__Activity__
Could you repeat every line below exactly, skipping the images?

(Itemized modification records)
++++++++++++++++++++

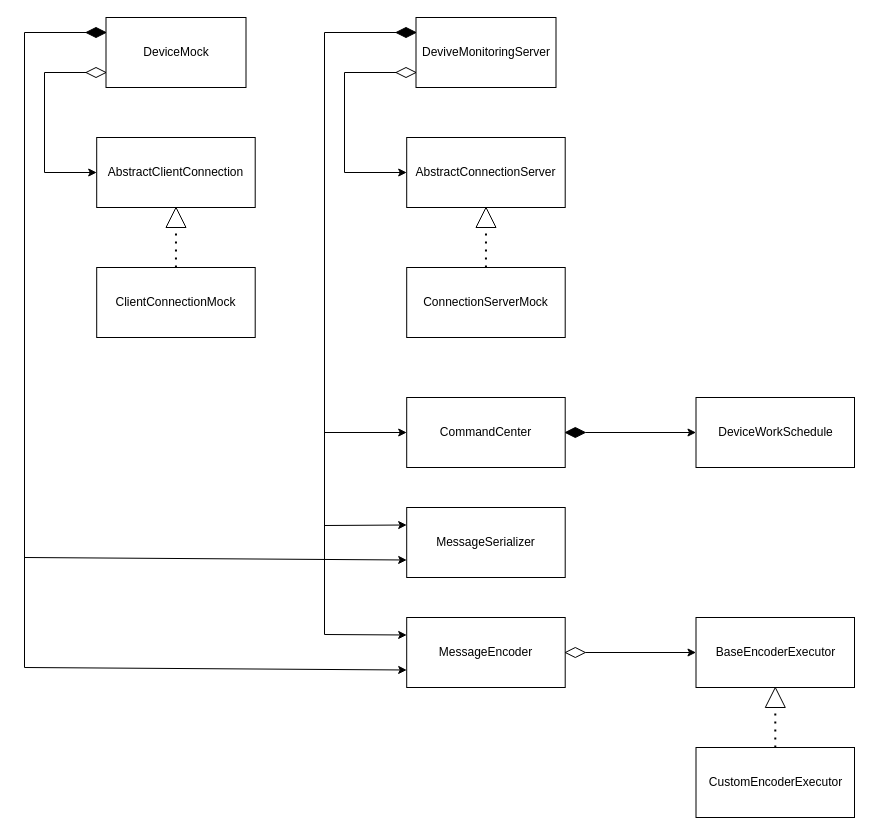
The draw.io diagram serverDiag.drawio in taratuhin/prosoftschool2023, before the edit. Source tidied: cells renumbered, new cells numbered last; positions are measured from the earlier drawing's top-left corner, leaving out a move shared by most shapes. Both pictures are drawn from the tidied source at 100%, with x=0, y=0 at pixel (24, 17).
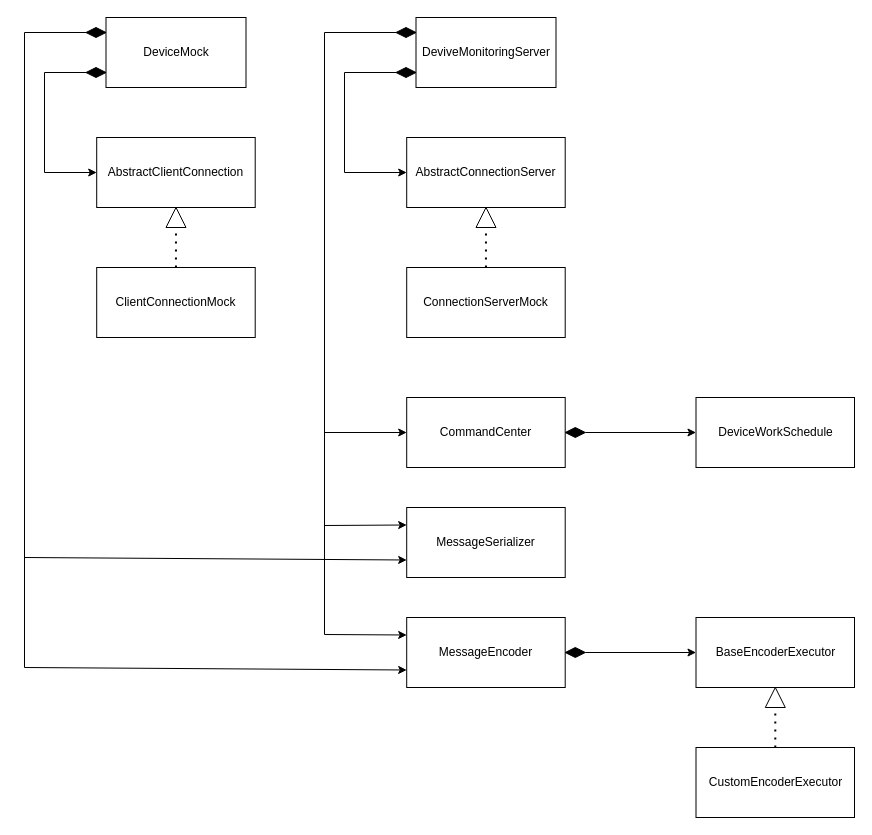
The same page after the edit.

Commit message:
Поправил диаграмму классов

Change to the diagram source:
```diff
@@
-    <mxCell id="6" style="rhombus;whiteSpace=wrap;html=1;fillColor=none;" parent="1" vertex="1">
+    <mxCell id="6" style="rhombus;whiteSpace=wrap;html=1;fillColor=#000000;" parent="1" vertex="1">
       <mxGeometry x="61.5" y="50" width="20" height="10" as="geometry" />
     </mxCell>
@@
-    <mxCell id="15" style="rhombus;whiteSpace=wrap;html=1;fillColor=none;" parent="1" vertex="1">
+    <mxCell id="15" style="rhombus;whiteSpace=wrap;html=1;fillColor=#000000;" parent="1" vertex="1">
       <mxGeometry x="371.5" y="50" width="20" height="10" as="geometry" />
     </mxCell>
@@
-    <mxCell id="24" style="rhombus;whiteSpace=wrap;html=1;fillColor=none;" parent="1" vertex="1">
+    <mxCell id="24" style="rhombus;whiteSpace=wrap;html=1;fillColor=#000000;" parent="1" vertex="1">
       <mxGeometry x="540.8" y="630" width="20" height="10" as="geometry" />
     </mxCell>
```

++++++++++++++++++++

__Finished exercise__
The draw.io diagram serverDiag.drawio in taratuhin/prosoftschool2023, before the edit. Source tidied: cells renumbered, new cells numbered last; positions are measured from the earlier drawing's top-left corner, leaving out a move shared by most shapes. Both pictures are drawn from the tidied source at 100%, with x=0, y=0 at pixel (24, 17).
The same page after the edit.

Commit message:
Поправил диаграмму классов

Change to the diagram source:
```diff
@@
-    <mxCell id="6" style="rhombus;whiteSpace=wrap;html=1;fillColor=none;" parent="1" vertex="1">
+    <mxCell id="6" style="rhombus;whiteSpace=wrap;html=1;fillColor=#000000;" parent="1" vertex="1">
       <mxGeometry x="61.5" y="50" width="20" height="10" as="geometry" />
     </mxCell>
@@
-    <mxCell id="15" style="rhombus;whiteSpace=wrap;html=1;fillColor=none;" parent="1" vertex="1">
+    <mxCell id="15" style="rhombus;whiteSpace=wrap;html=1;fillColor=#000000;" parent="1" vertex="1">
       <mxGeometry x="371.5" y="50" width="20" height="10" as="geometry" />
     </mxCell>
@@
-    <mxCell id="24" style="rhombus;whiteSpace=wrap;html=1;fillColor=none;" parent="1" vertex="1">
+    <mxCell id="24" style="rhombus;whiteSpace=wrap;html=1;fillColor=#000000;" parent="1" vertex="1">
       <mxGeometry x="540.8" y="630" width="20" height="10" as="geometry" />
     </mxCell>
```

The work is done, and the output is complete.